EXERCISE DETAILS: Pull each line with the string "matrixToSvgTransform" from the entries.

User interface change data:
┌──

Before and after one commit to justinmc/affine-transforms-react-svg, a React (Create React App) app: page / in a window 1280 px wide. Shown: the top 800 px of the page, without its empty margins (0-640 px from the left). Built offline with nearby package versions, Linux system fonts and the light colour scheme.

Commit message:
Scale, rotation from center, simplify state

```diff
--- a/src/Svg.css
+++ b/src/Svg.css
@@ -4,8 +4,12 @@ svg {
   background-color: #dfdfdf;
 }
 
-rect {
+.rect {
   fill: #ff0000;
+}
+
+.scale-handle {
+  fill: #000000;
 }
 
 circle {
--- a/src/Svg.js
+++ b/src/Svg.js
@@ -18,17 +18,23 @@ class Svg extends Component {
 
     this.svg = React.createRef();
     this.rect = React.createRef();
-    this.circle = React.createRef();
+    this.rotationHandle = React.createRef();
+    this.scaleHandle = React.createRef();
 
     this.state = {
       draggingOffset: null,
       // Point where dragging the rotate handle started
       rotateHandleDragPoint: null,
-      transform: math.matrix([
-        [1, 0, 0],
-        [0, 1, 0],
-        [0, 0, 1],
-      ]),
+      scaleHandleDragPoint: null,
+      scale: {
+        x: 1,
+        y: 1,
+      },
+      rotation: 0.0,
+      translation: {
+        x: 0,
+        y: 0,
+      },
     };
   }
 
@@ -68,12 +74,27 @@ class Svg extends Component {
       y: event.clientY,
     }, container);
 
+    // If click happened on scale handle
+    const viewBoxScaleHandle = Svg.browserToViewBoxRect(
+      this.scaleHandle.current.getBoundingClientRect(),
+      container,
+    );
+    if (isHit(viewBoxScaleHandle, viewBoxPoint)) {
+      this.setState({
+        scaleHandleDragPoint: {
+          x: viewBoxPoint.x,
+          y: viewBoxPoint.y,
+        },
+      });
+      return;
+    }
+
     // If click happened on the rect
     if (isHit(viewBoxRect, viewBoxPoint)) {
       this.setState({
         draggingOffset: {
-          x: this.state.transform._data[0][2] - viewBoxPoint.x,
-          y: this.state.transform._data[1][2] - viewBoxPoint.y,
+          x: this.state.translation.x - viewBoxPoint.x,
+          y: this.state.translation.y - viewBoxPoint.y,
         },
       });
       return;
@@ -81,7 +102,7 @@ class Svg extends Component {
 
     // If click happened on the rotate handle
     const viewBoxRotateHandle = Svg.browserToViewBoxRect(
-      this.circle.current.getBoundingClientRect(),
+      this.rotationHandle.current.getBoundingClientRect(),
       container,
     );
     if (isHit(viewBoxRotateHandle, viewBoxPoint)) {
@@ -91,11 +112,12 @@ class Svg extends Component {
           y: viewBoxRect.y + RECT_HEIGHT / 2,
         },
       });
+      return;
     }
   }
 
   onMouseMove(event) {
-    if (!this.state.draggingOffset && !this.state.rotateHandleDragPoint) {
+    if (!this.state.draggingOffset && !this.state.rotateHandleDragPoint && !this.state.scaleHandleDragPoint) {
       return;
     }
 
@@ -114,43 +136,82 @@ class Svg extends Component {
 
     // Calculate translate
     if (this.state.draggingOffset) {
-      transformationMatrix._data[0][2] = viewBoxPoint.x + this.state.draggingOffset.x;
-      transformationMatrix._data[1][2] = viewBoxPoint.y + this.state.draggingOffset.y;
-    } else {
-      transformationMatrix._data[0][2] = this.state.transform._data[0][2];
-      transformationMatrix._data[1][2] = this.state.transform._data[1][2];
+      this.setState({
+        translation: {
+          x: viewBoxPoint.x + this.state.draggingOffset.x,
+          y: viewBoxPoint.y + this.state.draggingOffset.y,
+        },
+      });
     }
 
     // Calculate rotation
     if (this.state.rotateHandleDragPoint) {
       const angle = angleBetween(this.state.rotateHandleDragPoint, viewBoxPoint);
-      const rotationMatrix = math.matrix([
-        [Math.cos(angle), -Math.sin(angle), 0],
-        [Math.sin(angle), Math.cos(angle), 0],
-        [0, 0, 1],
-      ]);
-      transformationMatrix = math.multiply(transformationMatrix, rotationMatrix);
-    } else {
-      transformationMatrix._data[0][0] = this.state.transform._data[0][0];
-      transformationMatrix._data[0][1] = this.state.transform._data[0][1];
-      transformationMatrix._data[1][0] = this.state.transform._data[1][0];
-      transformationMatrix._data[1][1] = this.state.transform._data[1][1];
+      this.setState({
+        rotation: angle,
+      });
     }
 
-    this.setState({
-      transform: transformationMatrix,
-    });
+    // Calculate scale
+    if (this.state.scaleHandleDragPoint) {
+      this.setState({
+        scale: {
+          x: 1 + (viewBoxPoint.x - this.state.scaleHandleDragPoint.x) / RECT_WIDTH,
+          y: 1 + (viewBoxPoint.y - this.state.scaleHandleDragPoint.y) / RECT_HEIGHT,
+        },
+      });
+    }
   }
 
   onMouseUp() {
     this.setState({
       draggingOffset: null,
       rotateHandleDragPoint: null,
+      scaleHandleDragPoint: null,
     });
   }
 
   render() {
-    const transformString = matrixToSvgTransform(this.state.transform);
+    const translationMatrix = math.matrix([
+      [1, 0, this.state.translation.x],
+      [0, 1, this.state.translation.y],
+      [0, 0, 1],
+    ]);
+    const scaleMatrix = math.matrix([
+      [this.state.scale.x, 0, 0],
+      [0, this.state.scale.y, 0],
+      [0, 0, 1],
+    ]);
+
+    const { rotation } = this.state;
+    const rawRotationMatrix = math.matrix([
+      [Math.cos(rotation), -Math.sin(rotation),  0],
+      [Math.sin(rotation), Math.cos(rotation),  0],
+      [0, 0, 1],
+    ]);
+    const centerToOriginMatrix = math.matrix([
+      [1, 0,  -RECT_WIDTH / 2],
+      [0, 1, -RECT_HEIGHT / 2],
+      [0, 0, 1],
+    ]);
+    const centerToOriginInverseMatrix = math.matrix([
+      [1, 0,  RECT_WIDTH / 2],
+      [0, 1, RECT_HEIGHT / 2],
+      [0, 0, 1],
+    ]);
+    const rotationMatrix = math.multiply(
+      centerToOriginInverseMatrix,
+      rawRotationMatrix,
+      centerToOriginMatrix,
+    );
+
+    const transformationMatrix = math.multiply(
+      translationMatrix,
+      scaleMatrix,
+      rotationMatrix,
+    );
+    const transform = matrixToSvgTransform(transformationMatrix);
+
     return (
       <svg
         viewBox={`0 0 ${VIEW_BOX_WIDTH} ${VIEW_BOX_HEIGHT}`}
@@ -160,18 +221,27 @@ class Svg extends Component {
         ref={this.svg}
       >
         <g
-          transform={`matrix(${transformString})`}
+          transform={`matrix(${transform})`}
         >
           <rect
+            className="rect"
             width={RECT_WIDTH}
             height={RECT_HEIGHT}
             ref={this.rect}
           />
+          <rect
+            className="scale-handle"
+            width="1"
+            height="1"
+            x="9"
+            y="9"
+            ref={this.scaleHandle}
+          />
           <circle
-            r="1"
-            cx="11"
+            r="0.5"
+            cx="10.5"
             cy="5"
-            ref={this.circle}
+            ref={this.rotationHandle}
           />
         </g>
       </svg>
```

└──
┌──

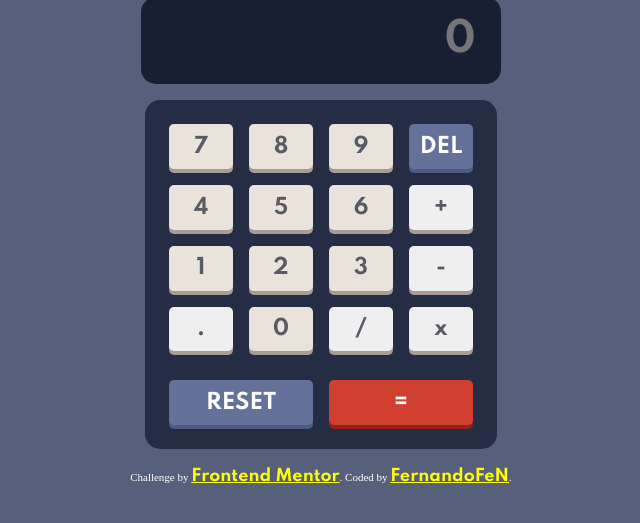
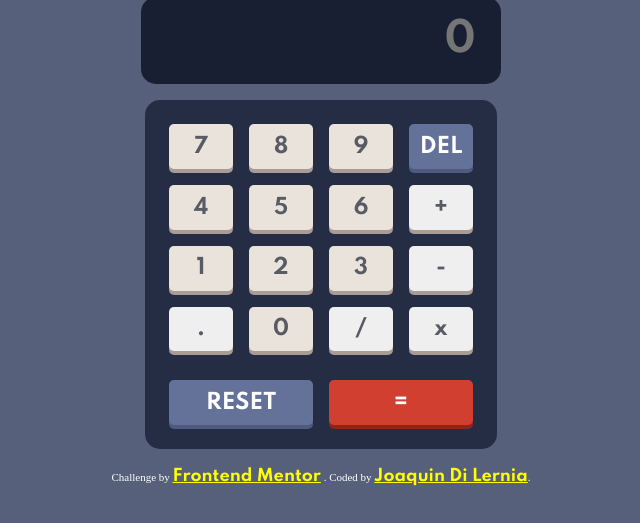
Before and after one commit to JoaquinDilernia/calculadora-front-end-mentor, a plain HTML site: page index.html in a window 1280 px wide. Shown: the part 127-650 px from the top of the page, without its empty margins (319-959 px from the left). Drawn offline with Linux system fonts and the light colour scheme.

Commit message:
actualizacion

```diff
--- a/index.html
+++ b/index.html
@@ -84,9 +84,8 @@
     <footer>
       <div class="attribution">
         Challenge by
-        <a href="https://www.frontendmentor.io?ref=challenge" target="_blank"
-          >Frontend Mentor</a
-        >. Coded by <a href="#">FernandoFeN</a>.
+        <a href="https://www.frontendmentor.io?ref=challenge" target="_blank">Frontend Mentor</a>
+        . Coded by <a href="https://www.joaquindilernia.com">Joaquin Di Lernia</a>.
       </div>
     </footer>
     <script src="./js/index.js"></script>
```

└──

WORKED SOLUTION:
-    const transformString = matrixToSvgTransform(this.state.transform);
+    const transform = matrixToSvgTransform(transformationMatrix);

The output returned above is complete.